“ExxonMobil will continue to invest in efforts to reduce greenhouse gas emissions while meeting society’s growing demand for energy,” Norton added. “A Texas court recently referred this type of litigation as ‘Lawfare’ — an ugly tool that abuses the legal system to seek environmental policy change. The claims are baseless and without merit. We look forward to defending the company in court.”
Minnesota filed the lawsuit in District Court for the County of Ramsey, a Minnesota state court. The lawsuit includes claims for fraud, failure to warn, and multiple separate violations of Minnesota statutes that prohibit consumer fraud, deceptive trade practices, and false statements in advertising. In return, the state is asking Exxon and Koch Industries to turn over profits (meaning they would pay large sums of money) and is seeking maximum civil penalties (more money). Additionally, the lawsuit calls for an order requiring the defendants to stop their alleged misleading advertising and communications and to fund a public education campaign in Minnesota on the subject of climate change.
Echoes of Tobacco Litigation
Minnesota played a leading role in state attorney general lawsuits against the tobacco industry, which misled consumers about the health risks of smoking. The landmark case State of Minnesota v. Philip Morris resulted in a substantial settlement of $6 billion over the first 25 years and $200 million every year after, and was the only state case against Big Tobacco to make it to trial.
Doug Blanke, who worked on the tobacco case as former head of the Minnesota Attorney General’s Consumer Protection Division, said he believes the climate deception lawsuit has a good chance in the courts based on what happened with the tobacco litigation. He said the legal claims and alleged wrongdoing are very similar.
“The alleged actions from these [fossil fuel] defendants are ripped straight from the playbook of the tobacco industry,” Blanke said during the press conference.
Roberta Walburn, an attorney with Ciresi Conlin who also led Minnesota’s groundbreaking tobacco case, made a similar comment at an event titled “The Legal and Scientific Case for Recovering Climate Change Damages in Minnesota From Fossil Fuel Companies,” held last October at the University of Minnesota Law School.
“I think we’re seeing in the climate change litigation the fossil fuel players using the same playbook as the tobacco companies did,” Walburn said. “They’re using some of the same players, hiring a payroll of researchers to create doubt about the science, using trade groups to do the same thing.”
‘Exxon Chose Profit Over People’
Minnesota Attorney General Ellison and other speakers at the press conference explained that this lawsuit is focused on holding corporate actors accountable for putting profits over people’s lives and health.
“When corporations and trade associations break the law and hurt Minnesotans, it’s my job and my duty to hold them accountable,” Ellison said.
“Unfortunately, some companies seem to care more about their bottom lines than the public’s health.

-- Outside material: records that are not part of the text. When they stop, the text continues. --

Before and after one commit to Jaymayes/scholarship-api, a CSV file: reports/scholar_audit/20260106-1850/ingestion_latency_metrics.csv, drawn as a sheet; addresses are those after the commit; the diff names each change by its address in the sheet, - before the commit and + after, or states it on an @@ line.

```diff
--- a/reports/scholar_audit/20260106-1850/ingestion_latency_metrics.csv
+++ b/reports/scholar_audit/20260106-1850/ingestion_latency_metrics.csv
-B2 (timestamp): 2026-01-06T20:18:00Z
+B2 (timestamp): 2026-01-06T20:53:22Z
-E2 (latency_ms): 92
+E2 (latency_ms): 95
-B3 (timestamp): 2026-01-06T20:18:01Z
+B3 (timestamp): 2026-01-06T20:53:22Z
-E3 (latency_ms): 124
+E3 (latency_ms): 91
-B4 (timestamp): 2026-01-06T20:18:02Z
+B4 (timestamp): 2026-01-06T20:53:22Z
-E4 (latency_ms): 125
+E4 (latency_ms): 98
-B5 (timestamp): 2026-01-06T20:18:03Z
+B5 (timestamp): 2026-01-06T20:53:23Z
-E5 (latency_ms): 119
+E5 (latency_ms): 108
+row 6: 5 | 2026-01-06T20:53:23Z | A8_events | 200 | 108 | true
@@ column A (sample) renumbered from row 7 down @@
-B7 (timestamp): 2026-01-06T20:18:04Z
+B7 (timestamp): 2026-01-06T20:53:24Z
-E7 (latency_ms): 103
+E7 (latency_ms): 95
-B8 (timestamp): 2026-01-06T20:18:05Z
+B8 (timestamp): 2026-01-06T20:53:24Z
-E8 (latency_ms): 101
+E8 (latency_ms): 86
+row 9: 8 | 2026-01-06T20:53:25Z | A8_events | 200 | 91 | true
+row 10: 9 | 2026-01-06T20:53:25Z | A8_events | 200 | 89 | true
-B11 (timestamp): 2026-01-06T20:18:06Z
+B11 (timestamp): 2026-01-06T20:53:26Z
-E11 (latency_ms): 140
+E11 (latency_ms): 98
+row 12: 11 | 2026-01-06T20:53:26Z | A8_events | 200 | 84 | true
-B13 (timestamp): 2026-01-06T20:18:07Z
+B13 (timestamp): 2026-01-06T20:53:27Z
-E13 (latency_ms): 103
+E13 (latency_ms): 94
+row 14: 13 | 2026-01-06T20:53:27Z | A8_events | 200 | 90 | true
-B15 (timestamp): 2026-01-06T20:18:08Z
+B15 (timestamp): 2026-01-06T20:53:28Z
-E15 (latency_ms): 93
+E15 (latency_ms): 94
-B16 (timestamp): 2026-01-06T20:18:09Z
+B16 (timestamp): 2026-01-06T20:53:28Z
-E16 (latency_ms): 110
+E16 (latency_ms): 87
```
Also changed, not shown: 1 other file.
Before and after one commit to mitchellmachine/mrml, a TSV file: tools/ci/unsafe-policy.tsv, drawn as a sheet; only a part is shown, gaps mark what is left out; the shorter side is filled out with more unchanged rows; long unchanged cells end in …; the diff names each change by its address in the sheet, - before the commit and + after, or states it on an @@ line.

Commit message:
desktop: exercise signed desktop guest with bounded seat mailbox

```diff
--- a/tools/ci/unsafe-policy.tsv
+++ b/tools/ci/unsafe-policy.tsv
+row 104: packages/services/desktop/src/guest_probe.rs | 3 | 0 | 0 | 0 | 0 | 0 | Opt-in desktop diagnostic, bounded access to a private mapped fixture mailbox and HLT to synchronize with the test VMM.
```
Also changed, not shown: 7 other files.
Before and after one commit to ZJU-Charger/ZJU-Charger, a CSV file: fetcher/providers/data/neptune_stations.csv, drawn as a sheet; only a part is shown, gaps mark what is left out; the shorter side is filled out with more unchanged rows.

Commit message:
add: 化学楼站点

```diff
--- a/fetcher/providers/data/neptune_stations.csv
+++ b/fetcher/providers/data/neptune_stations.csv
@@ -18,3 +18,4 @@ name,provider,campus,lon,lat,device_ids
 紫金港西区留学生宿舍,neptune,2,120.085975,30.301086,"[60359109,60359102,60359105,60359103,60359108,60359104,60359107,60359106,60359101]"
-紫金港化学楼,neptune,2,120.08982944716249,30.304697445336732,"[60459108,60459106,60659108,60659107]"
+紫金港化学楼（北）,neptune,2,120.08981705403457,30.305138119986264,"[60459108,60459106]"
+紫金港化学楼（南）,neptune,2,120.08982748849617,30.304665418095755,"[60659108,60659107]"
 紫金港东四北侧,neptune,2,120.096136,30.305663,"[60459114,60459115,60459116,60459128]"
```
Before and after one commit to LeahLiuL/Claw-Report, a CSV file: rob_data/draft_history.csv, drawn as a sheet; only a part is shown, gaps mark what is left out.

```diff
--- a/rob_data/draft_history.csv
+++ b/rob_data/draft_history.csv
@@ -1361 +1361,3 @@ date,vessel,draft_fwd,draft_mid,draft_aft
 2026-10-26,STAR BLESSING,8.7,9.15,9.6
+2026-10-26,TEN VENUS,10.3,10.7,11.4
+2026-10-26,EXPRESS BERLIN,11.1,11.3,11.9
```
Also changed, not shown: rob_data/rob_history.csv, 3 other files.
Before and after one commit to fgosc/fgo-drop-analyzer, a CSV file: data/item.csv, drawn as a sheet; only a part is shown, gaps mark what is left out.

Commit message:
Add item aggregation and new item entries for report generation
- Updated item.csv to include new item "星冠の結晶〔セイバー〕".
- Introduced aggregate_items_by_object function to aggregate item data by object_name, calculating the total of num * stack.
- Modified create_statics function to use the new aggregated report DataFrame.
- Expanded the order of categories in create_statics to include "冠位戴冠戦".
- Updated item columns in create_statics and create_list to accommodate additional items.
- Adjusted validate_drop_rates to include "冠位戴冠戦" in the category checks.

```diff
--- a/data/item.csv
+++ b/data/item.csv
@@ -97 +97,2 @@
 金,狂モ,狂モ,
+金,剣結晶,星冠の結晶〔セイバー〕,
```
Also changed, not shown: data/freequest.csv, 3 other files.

But it’s a violation of Minnesota law to mislead consumers about the products you sell, and the Attorney General has laid out a powerful case that these companies did exactly that,” said Doug Blanke, who now directs the Public Health Law Center at the Mitchell Hamline School of Law.
“We are spending our time fighting a last-minute battle to preserve a livable world for ourselves and future generations because corporations like Exxon knew the impacts of climate change, but continued to deceive the public for decades,” added Juwaria Jama, an organizer and state lead for the Minnesota Youth Climate Strike. “Exxon chose profit over people. It’s time they’re held accountable.”
Main image: Keith Ellison is sworn in as Minnesota Attorney General. Credit: Lorie Shaull, CC BY–SA 2.0